1 First Impressions

Though Darcy initially dismisses Lizzy as "not handsome enough to tempt" him, he soon enough learns that her charms extend beyond whatever physical shortcomings she possesses. Though Darcy is captivated by her wit, her "fine eyes" and her willingness to sacrifice her vanity to care for her ill sister Jane, Lizzy considers him too arrogant for her tastes. Instead, she bestows her attentions on Wickham, a handsome soldier who claims Darcy robbed him of his rightful inheritance.

2 Prejudice Lost

Darcy departs, taking his friend Bingley, whom Lizzy thought would marry her sister Jane, with him.

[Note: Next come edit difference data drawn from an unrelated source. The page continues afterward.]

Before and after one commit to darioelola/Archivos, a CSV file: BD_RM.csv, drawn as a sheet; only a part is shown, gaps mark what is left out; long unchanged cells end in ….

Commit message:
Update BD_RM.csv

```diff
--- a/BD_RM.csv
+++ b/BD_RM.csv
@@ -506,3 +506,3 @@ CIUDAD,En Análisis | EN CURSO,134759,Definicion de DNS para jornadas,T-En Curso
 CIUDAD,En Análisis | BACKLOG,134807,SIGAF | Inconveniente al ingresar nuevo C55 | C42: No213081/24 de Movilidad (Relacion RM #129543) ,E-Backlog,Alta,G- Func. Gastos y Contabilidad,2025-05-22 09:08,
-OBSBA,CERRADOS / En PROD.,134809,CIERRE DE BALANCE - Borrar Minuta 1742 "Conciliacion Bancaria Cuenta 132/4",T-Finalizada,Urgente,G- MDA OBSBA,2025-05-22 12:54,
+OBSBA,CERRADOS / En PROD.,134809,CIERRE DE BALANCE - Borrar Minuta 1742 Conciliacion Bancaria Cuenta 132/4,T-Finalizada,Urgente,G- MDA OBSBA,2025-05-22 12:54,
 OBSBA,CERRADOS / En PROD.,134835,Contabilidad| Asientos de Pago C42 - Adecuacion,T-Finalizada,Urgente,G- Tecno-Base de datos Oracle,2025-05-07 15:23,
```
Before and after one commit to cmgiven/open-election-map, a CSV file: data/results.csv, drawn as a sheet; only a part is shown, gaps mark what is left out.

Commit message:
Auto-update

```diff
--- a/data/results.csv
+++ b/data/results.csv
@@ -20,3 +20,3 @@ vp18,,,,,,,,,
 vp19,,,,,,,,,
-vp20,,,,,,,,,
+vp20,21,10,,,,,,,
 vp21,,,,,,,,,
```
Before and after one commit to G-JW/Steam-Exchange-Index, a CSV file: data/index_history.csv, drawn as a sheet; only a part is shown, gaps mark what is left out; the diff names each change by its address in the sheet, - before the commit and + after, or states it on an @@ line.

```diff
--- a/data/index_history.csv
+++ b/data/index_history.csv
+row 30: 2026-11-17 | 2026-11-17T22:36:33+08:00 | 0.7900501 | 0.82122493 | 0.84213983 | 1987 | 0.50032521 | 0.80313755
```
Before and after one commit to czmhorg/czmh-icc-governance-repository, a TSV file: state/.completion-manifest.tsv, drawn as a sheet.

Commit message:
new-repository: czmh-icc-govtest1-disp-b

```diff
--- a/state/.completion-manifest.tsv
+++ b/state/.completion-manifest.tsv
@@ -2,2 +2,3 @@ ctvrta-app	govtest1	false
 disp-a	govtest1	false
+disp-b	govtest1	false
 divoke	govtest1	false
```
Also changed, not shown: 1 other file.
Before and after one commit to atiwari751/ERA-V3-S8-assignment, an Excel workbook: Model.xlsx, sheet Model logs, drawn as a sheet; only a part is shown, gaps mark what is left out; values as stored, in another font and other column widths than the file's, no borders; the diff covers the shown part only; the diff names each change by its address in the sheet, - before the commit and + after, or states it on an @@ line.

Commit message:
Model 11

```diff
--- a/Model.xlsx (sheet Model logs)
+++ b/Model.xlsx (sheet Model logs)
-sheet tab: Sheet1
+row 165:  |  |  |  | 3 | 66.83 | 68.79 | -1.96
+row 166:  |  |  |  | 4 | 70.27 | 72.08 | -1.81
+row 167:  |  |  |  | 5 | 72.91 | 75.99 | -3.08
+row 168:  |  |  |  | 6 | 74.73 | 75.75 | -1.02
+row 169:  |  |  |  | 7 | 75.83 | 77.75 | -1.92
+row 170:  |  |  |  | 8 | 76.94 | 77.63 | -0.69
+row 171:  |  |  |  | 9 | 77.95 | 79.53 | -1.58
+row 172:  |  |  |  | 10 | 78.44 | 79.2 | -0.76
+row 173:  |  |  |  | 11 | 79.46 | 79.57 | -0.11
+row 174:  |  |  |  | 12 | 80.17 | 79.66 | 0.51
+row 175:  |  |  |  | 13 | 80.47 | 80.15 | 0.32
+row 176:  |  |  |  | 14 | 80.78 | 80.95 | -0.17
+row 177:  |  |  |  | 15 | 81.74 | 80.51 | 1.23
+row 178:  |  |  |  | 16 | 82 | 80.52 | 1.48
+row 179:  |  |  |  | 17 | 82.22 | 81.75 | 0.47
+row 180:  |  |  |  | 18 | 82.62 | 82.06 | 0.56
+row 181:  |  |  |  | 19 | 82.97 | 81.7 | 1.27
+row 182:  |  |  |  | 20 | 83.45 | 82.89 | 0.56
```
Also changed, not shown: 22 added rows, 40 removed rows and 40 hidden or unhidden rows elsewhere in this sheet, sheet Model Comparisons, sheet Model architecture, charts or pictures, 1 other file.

Lizzy next meets Darcy while visiting her friend Charlotte near Darcy's aunt's estate. Here, Darcy proposes, though Lizzy promptly rejects him on the grounds that he ruined Wickham's inheritance and destroyed Jane's plans of marriage. In response, Darcy hands her a letter explaining that he didn't believe Jane truly loved Bingley and that Wickham had attempted to elope with Darcy's sister. With this new understanding, Lizzy finds herself more amenable to his romantic interest, particularly after meeting him at his estate, Pemberley.

Since 2003, Momi Awana's writing has been featured in "The Hawaii Independent," "Tradewinds" and "Eternal Portraits." She served as a communications specialist at the Hawaii State Legislature and currently teaches writing classes at her library. Awana holds a Master of Arts in English from University of Hawaii, Mānoa.